### What is being asked
In the material below, some lines carry "offline". Copy each such line.

- - -

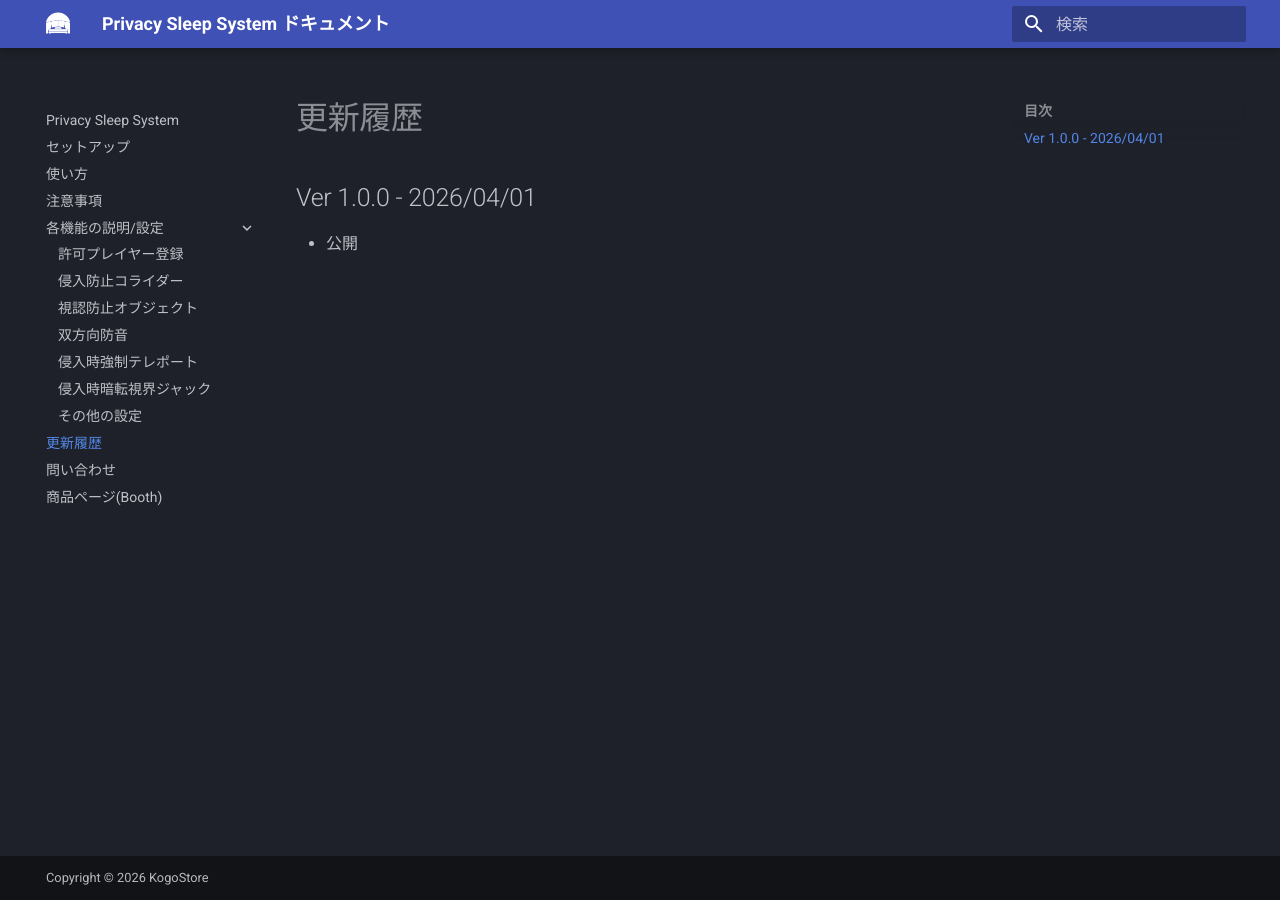
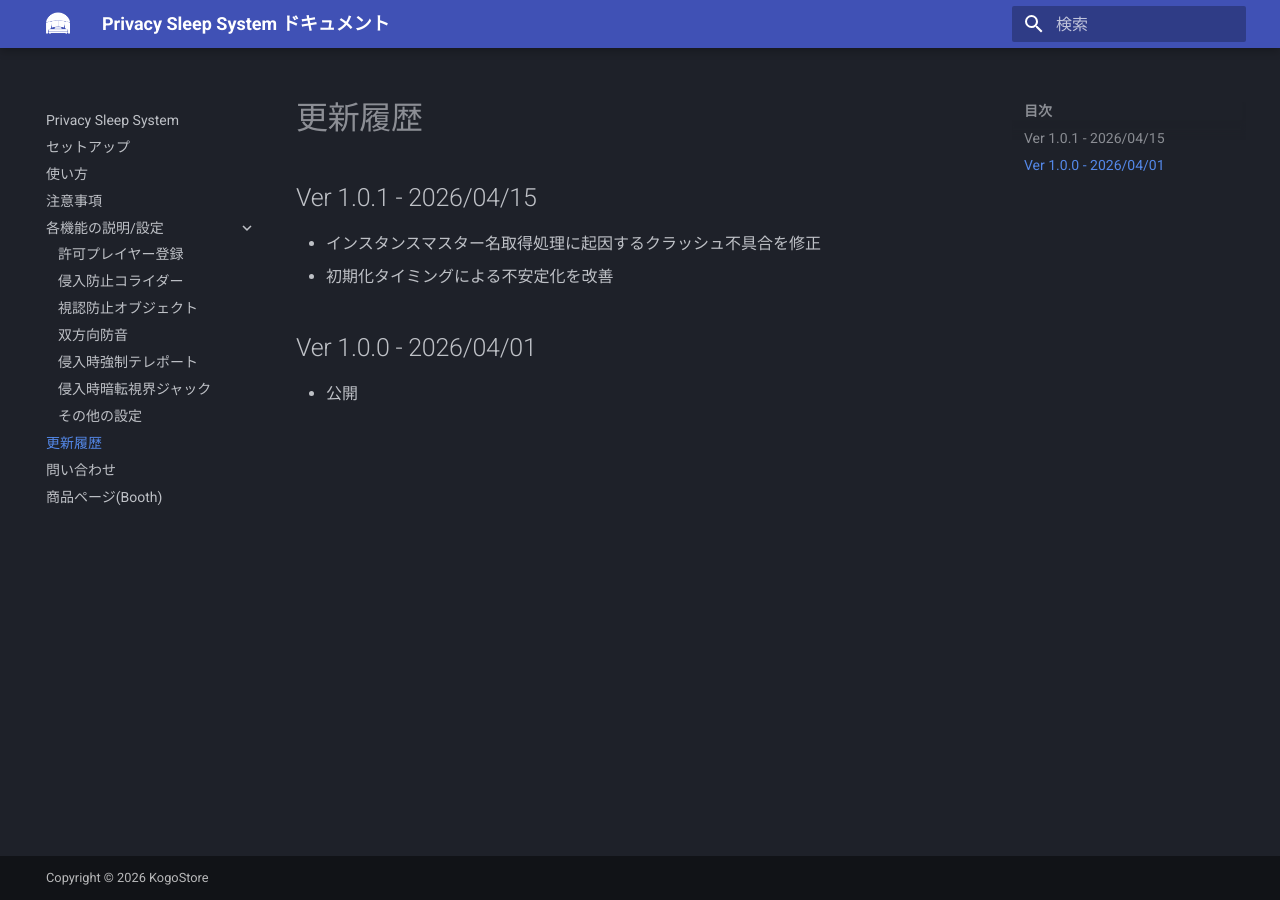
Before and after one commit to kogoro0320/privacy-sleep-system-docs, an MkDocs documentation site: the page built from docs/update.md, in a window 1280 px wide. Built offline with MkDocs 1.6.1 and Material for MkDocs 9.7.7, drawn with Linux system fonts in a browser that asks for light colours.

Commit message:
更新履歴にVer 1.0.1を追加

```diff
--- a/docs/update.md
+++ b/docs/update.md
@@ -1,2 +1,6 @@
+## Ver 1.0.1 - 2026/04/15
+- インスタンスマスター名取得処理に起因するクラッシュ不具合を修正
+- 初期化タイミングによる不安定化を改善
+
 ## Ver 1.0.0 - 2026/04/01
 - 公開
```
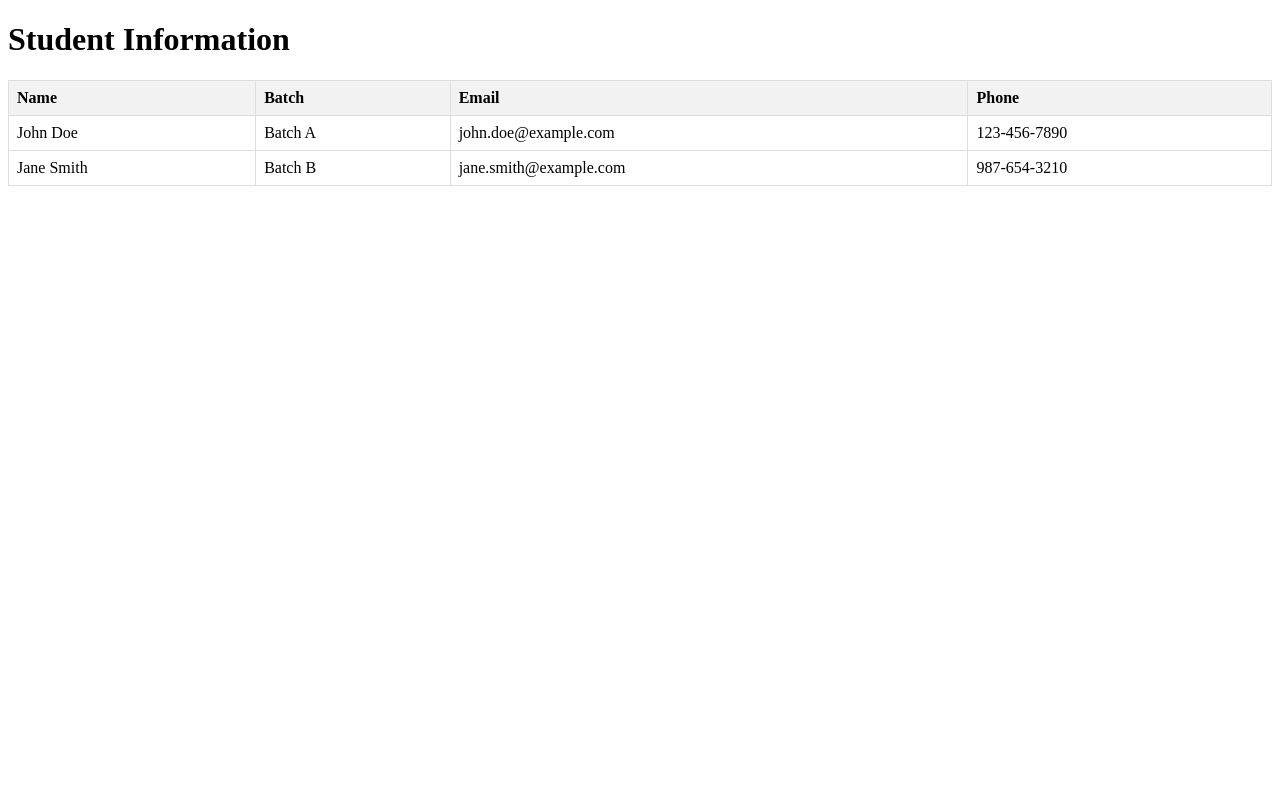
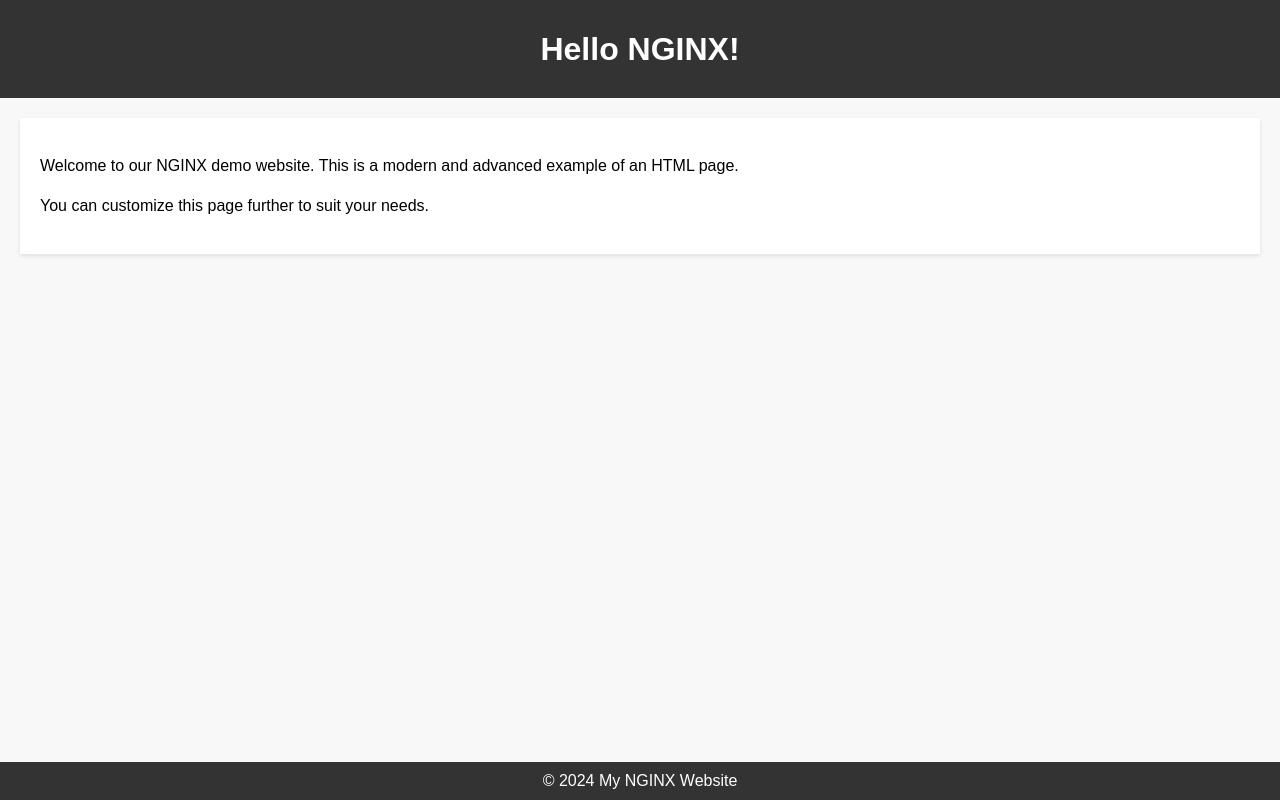
Before and after one commit to rajatpzade/CDEC-b26-b27-b28-b32, a plain HTML site: page Docker/index.html in a window 1280 px wide. Drawn offline with Linux system fonts and the light colour scheme.

Commit message:
--- Auto Git Commit By Rajatz ---

```diff
--- a/Docker/index.html
+++ b/Docker/index.html
@@ -1,44 +1,57 @@
 <!DOCTYPE html>
-<html>
+<html lang="en">
 <head>
-    <title>Student Information</title>
+    <meta charset="UTF-8">
+    <meta name="viewport" content="width=device-width, initial-scale=1.0">
+    <title>Hello NGINX!</title>
     <style>
-        table {
-            border-collapse: collapse;
+        body {
+            font-family: Arial, sans-serif;
+            background-color: #f8f8f8;
+            margin: 0;
+            padding: 0;
+        }
+        .container {
+            max-width: 1200px;
+            margin: 20px auto;
+            padding: 20px;
+            background-color: #fff;
+            box-shadow: 0 2px 4px rgba(0,0,0,0.1);
+        }
+        header {
+            background-color: #333;
+            color: #fff;
+            padding: 10px 0;
+            text-align: center;
+        }
+        h1 {
+            margin-bottom: 20px;
+        }
+        p {
+            line-height: 1.5;
+        }
+        footer {
+            background-color: #333;
+            color: #fff;
+            text-align: center;
+            padding: 10px 0;
+            position: fixed;
+            left: 0;
+            bottom: 0;
             width: 100%;
-        }
-        th, td {
-            border: 1px solid #ddd;
-            padding: 8px;
-            text-align: left;
-        }
-        th {
-            background-color: #f2f2f2;
         }
     </style>
 </head>
 <body>
-    <h1>Student Information</h1>
-    <table>
-        <tr>
-            <th>Name</th>
-            <th>Batch</th>
-            <th>Email</th>
-            <th>Phone</th>
-        </tr>
-        <tr>
-            <td>John Doe</td>
-            <td>Batch A</td>
-            <td>john.doe@example.com</td>
-            <td>123-456-7890</td>
-        </tr>
-        <tr>
-            <td>Jane Smith</td>
-            <td>Batch B</td>
-            <td>jane.smith@example.com</td>
-            <td>987-654-3210</td>
-        </tr>
-        <!-- Add more rows for other students -->
-    </table>
+    <header>
+        <h1>Hello NGINX!</h1>
+    </header>
+    <div class="container">
+        <p>Welcome to our NGINX demo website. This is a modern and advanced example of an HTML page.</p>
+        <p>You can customize this page further to suit your needs.</p>
+    </div>
+    <footer>
+        &copy; 2024 My NGINX Website
+    </footer>
 </body>
 </html>
```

- - -

### Task solution
Before and after one commit to kogoro0320/privacy-sleep-system-docs, an MkDocs documentation site: the page built from docs/update.md, in a window 1280 px wide. Built offline with MkDocs 1.6.1 and Material for MkDocs 9.7.7, drawn with Linux system fonts in a browser that asks for light colours.
Before and after one commit to rajatpzade/CDEC-b26-b27-b28-b32, a plain HTML site: page Docker/index.html in a window 1280 px wide. Drawn offline with Linux system fonts and the light colour scheme.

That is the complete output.